PROVIDED RECORDS:
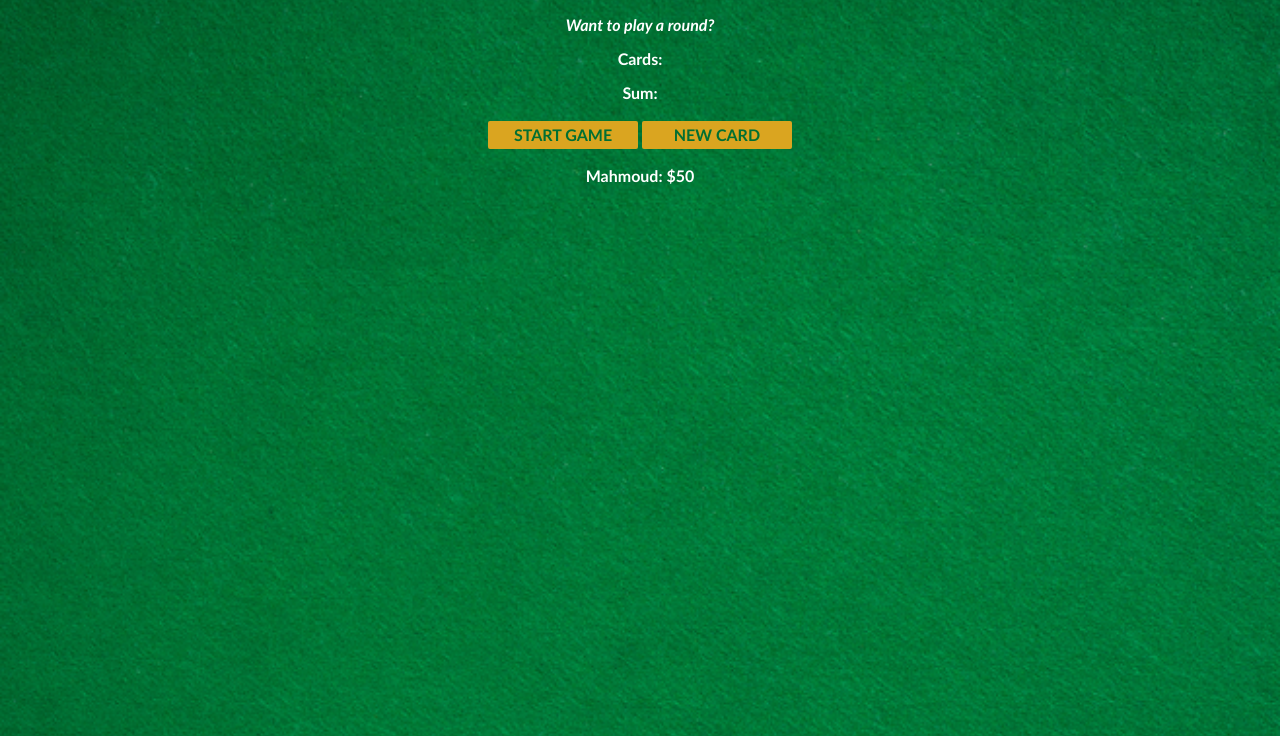
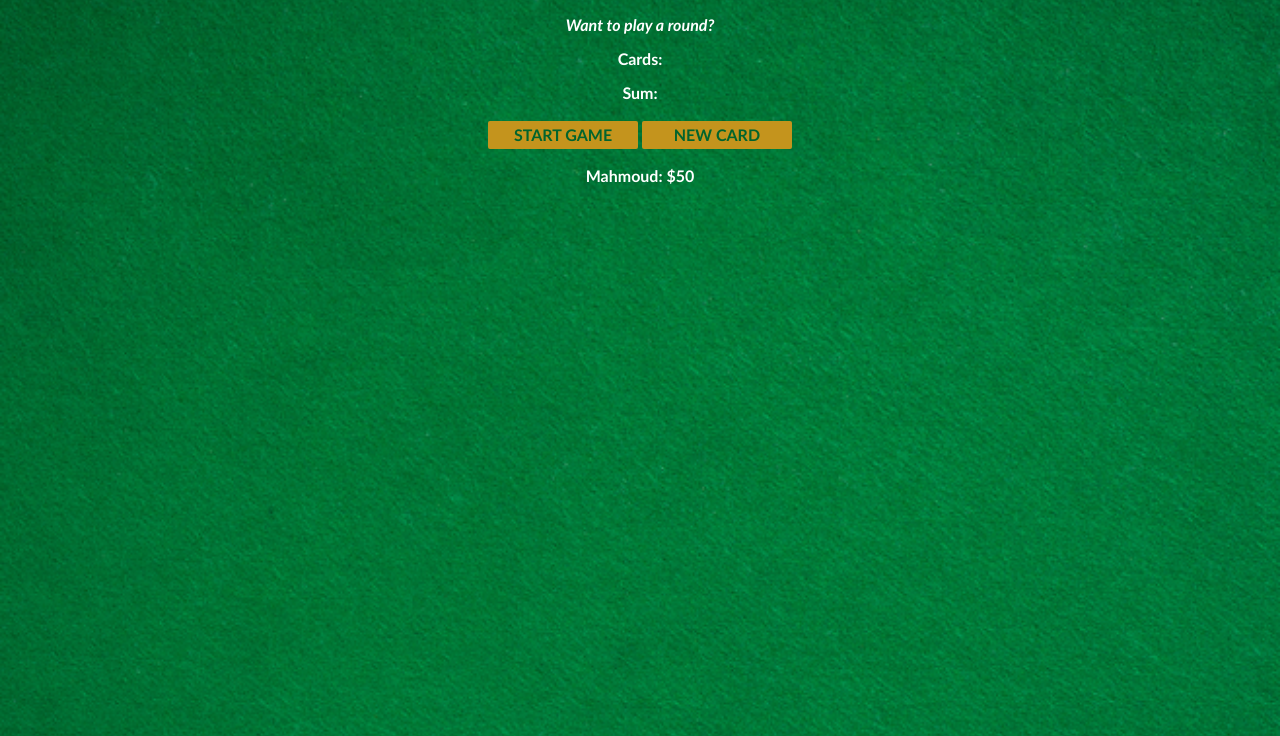
Before and after one commit to abudiab/Blackjack-Game, a plain HTML site: page index.html in a window 1280 px wide. Shown: the part 64-800 px from the top of the page. Drawn offline with nearby package versions, Linux system fonts and the light colour scheme.

Commit message:
Fixing buttons

```diff
--- a/index.css
+++ b/index.css
@@ -26,4 +26,6 @@ button {
     border-radius: 2px;
     margin-bottom: 2px;
     margin-top: 2px;
+    cursor: pointer;
+    filter: brightness(0.9);
 }
```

TASK GOAL:
Although the records include pictures, the copy should reproduce every line exactly and none of the pictures.

TASK SOLUTION:
Before and after one commit to abudiab/Blackjack-Game, a plain HTML site: page index.html in a window 1280 px wide. Shown: the part 64-800 px from the top of the page. Drawn offline with nearby package versions, Linux system fonts and the light colour scheme.

Commit message:
Fixing buttons

```diff
--- a/index.css
+++ b/index.css
@@ -26,4 +26,6 @@ button {
     border-radius: 2px;
     margin-bottom: 2px;
     margin-top: 2px;
+    cursor: pointer;
+    filter: brightness(0.9);
 }
```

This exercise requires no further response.